◆ **Stored records**:

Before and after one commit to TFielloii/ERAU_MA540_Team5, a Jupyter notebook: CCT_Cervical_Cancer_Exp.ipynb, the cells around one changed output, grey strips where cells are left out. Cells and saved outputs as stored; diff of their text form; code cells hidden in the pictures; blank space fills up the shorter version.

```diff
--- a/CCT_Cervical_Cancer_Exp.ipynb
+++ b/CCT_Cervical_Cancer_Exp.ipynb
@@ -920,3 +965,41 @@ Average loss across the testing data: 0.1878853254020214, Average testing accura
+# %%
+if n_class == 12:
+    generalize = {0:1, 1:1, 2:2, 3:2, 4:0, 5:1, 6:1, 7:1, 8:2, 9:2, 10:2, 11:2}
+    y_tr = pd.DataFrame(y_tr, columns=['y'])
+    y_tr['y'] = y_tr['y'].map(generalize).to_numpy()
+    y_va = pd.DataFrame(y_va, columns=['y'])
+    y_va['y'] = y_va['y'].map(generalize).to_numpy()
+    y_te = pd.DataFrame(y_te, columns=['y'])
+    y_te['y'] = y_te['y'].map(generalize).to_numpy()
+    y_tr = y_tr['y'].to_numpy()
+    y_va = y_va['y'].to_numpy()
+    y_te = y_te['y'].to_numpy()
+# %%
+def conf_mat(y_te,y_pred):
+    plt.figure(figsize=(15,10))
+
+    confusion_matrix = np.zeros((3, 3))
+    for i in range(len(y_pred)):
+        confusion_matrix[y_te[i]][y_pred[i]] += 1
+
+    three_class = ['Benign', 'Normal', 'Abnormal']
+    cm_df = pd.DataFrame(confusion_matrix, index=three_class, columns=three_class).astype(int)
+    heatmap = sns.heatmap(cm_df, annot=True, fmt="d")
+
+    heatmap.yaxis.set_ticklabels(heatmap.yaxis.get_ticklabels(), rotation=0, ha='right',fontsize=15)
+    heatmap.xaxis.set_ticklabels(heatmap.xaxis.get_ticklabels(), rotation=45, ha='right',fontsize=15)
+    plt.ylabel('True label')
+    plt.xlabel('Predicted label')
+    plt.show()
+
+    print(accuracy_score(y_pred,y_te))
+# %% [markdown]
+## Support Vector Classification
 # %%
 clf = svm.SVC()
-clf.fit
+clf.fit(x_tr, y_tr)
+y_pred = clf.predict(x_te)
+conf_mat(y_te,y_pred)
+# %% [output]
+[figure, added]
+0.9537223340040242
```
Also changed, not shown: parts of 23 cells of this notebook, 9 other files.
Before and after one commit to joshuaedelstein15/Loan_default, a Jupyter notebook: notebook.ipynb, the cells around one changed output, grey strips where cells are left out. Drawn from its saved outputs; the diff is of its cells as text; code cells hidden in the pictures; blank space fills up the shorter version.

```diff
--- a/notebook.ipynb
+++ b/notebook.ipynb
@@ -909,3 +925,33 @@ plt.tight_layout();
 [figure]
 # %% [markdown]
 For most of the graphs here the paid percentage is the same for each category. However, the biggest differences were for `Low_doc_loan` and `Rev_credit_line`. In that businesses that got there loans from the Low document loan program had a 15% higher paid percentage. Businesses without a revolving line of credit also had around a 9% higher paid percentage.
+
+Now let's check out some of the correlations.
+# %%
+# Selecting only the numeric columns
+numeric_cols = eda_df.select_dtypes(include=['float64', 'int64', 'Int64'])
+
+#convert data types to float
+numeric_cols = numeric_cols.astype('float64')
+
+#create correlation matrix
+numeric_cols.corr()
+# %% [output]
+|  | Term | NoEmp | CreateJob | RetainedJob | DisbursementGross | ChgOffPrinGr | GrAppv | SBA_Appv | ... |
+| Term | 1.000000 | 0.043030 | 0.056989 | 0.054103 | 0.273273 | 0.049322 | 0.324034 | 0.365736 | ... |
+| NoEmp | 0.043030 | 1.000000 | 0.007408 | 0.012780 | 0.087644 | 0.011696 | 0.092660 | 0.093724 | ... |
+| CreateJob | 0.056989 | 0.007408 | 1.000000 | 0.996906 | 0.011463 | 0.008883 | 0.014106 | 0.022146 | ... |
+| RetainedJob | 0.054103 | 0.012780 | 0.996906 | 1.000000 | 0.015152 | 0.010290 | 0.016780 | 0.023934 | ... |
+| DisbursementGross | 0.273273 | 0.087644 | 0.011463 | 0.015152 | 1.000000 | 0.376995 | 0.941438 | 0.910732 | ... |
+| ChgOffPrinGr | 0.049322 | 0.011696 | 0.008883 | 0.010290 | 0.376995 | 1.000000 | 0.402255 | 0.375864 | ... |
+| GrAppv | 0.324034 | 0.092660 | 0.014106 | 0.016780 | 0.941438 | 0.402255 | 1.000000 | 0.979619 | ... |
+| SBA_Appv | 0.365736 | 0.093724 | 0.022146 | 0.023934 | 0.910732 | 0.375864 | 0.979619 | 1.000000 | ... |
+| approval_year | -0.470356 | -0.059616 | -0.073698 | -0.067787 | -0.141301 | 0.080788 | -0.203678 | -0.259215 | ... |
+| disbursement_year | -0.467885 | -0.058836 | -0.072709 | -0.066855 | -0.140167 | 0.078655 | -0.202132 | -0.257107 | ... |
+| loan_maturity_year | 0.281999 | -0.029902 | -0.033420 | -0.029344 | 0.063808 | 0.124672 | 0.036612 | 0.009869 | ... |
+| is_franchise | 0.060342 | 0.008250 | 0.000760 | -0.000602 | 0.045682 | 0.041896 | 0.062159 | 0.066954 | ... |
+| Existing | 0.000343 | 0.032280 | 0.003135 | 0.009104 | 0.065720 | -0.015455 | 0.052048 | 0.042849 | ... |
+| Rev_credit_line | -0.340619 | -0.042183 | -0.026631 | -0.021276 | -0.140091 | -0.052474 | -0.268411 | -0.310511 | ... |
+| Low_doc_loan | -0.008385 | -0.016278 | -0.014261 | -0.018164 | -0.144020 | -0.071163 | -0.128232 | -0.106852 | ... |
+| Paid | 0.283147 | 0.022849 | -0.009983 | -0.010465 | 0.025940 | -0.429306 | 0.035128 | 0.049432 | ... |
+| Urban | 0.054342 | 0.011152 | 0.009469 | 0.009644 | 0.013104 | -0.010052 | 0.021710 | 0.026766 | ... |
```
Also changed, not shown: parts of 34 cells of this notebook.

◆ **ACTIVITY**: Repeat each line of the data exactly as it appears above.

◆ **TASK SOLUTION**:
Before and after one commit to TFielloii/ERAU_MA540_Team5, a Jupyter notebook: CCT_Cervical_Cancer_Exp.ipynb, the cells around one changed output, grey strips where cells are left out. Cells and saved outputs as stored; diff of their text form; code cells hidden in the pictures; blank space fills up the shorter version.

```diff
--- a/CCT_Cervical_Cancer_Exp.ipynb
+++ b/CCT_Cervical_Cancer_Exp.ipynb
@@ -920,3 +965,41 @@ Average loss across the testing data: 0.1878853254020214, Average testing accura
+# %%
+if n_class == 12:
+    generalize = {0:1, 1:1, 2:2, 3:2, 4:0, 5:1, 6:1, 7:1, 8:2, 9:2, 10:2, 11:2}
+    y_tr = pd.DataFrame(y_tr, columns=['y'])
+    y_tr['y'] = y_tr['y'].map(generalize).to_numpy()
+    y_va = pd.DataFrame(y_va, columns=['y'])
+    y_va['y'] = y_va['y'].map(generalize).to_numpy()
+    y_te = pd.DataFrame(y_te, columns=['y'])
+    y_te['y'] = y_te['y'].map(generalize).to_numpy()
+    y_tr = y_tr['y'].to_numpy()
+    y_va = y_va['y'].to_numpy()
+    y_te = y_te['y'].to_numpy()
+# %%
+def conf_mat(y_te,y_pred):
+    plt.figure(figsize=(15,10))
+
+    confusion_matrix = np.zeros((3, 3))
+    for i in range(len(y_pred)):
+        confusion_matrix[y_te[i]][y_pred[i]] += 1
+
+    three_class = ['Benign', 'Normal', 'Abnormal']
+    cm_df = pd.DataFrame(confusion_matrix, index=three_class, columns=three_class).astype(int)
+    heatmap = sns.heatmap(cm_df, annot=True, fmt="d")
+
+    heatmap.yaxis.set_ticklabels(heatmap.yaxis.get_ticklabels(), rotation=0, ha='right',fontsize=15)
+    heatmap.xaxis.set_ticklabels(heatmap.xaxis.get_ticklabels(), rotation=45, ha='right',fontsize=15)
+    plt.ylabel('True label')
+    plt.xlabel('Predicted label')
+    plt.show()
+
+    print(accuracy_score(y_pred,y_te))
+# %% [markdown]
+## Support Vector Classification
 # %%
 clf = svm.SVC()
-clf.fit
+clf.fit(x_tr, y_tr)
+y_pred = clf.predict(x_te)
+conf_mat(y_te,y_pred)
+# %% [output]
+[figure, added]
+0.9537223340040242
```
Also changed, not shown: parts of 23 cells of this notebook, 9 other files.
Before and after one commit to joshuaedelstein15/Loan_default, a Jupyter notebook: notebook.ipynb, the cells around one changed output, grey strips where cells are left out. Drawn from its saved outputs; the diff is of its cells as text; code cells hidden in the pictures; blank space fills up the shorter version.

```diff
--- a/notebook.ipynb
+++ b/notebook.ipynb
@@ -909,3 +925,33 @@ plt.tight_layout();
 [figure]
 # %% [markdown]
 For most of the graphs here the paid percentage is the same for each category. However, the biggest differences were for `Low_doc_loan` and `Rev_credit_line`. In that businesses that got there loans from the Low document loan program had a 15% higher paid percentage. Businesses without a revolving line of credit also had around a 9% higher paid percentage.
+
+Now let's check out some of the correlations.
+# %%
+# Selecting only the numeric columns
+numeric_cols = eda_df.select_dtypes(include=['float64', 'int64', 'Int64'])
+
+#convert data types to float
+numeric_cols = numeric_cols.astype('float64')
+
+#create correlation matrix
+numeric_cols.corr()
+# %% [output]
+|  | Term | NoEmp | CreateJob | RetainedJob | DisbursementGross | ChgOffPrinGr | GrAppv | SBA_Appv | ... |
+| Term | 1.000000 | 0.043030 | 0.056989 | 0.054103 | 0.273273 | 0.049322 | 0.324034 | 0.365736 | ... |
+| NoEmp | 0.043030 | 1.000000 | 0.007408 | 0.012780 | 0.087644 | 0.011696 | 0.092660 | 0.093724 | ... |
+| CreateJob | 0.056989 | 0.007408 | 1.000000 | 0.996906 | 0.011463 | 0.008883 | 0.014106 | 0.022146 | ... |
+| RetainedJob | 0.054103 | 0.012780 | 0.996906 | 1.000000 | 0.015152 | 0.010290 | 0.016780 | 0.023934 | ... |
+| DisbursementGross | 0.273273 | 0.087644 | 0.011463 | 0.015152 | 1.000000 | 0.376995 | 0.941438 | 0.910732 | ... |
+| ChgOffPrinGr | 0.049322 | 0.011696 | 0.008883 | 0.010290 | 0.376995 | 1.000000 | 0.402255 | 0.375864 | ... |
+| GrAppv | 0.324034 | 0.092660 | 0.014106 | 0.016780 | 0.941438 | 0.402255 | 1.000000 | 0.979619 | ... |
+| SBA_Appv | 0.365736 | 0.093724 | 0.022146 | 0.023934 | 0.910732 | 0.375864 | 0.979619 | 1.000000 | ... |
+| approval_year | -0.470356 | -0.059616 | -0.073698 | -0.067787 | -0.141301 | 0.080788 | -0.203678 | -0.259215 | ... |
+| disbursement_year | -0.467885 | -0.058836 | -0.072709 | -0.066855 | -0.140167 | 0.078655 | -0.202132 | -0.257107 | ... |
+| loan_maturity_year | 0.281999 | -0.029902 | -0.033420 | -0.029344 | 0.063808 | 0.124672 | 0.036612 | 0.009869 | ... |
+| is_franchise | 0.060342 | 0.008250 | 0.000760 | -0.000602 | 0.045682 | 0.041896 | 0.062159 | 0.066954 | ... |
+| Existing | 0.000343 | 0.032280 | 0.003135 | 0.009104 | 0.065720 | -0.015455 | 0.052048 | 0.042849 | ... |
+| Rev_credit_line | -0.340619 | -0.042183 | -0.026631 | -0.021276 | -0.140091 | -0.052474 | -0.268411 | -0.310511 | ... |
+| Low_doc_loan | -0.008385 | -0.016278 | -0.014261 | -0.018164 | -0.144020 | -0.071163 | -0.128232 | -0.106852 | ... |
+| Paid | 0.283147 | 0.022849 | -0.009983 | -0.010465 | 0.025940 | -0.429306 | 0.035128 | 0.049432 | ... |
+| Urban | 0.054342 | 0.011152 | 0.009469 | 0.009644 | 0.013104 | -0.010052 | 0.021710 | 0.026766 | ... |
```
Also changed, not shown: parts of 34 cells of this notebook.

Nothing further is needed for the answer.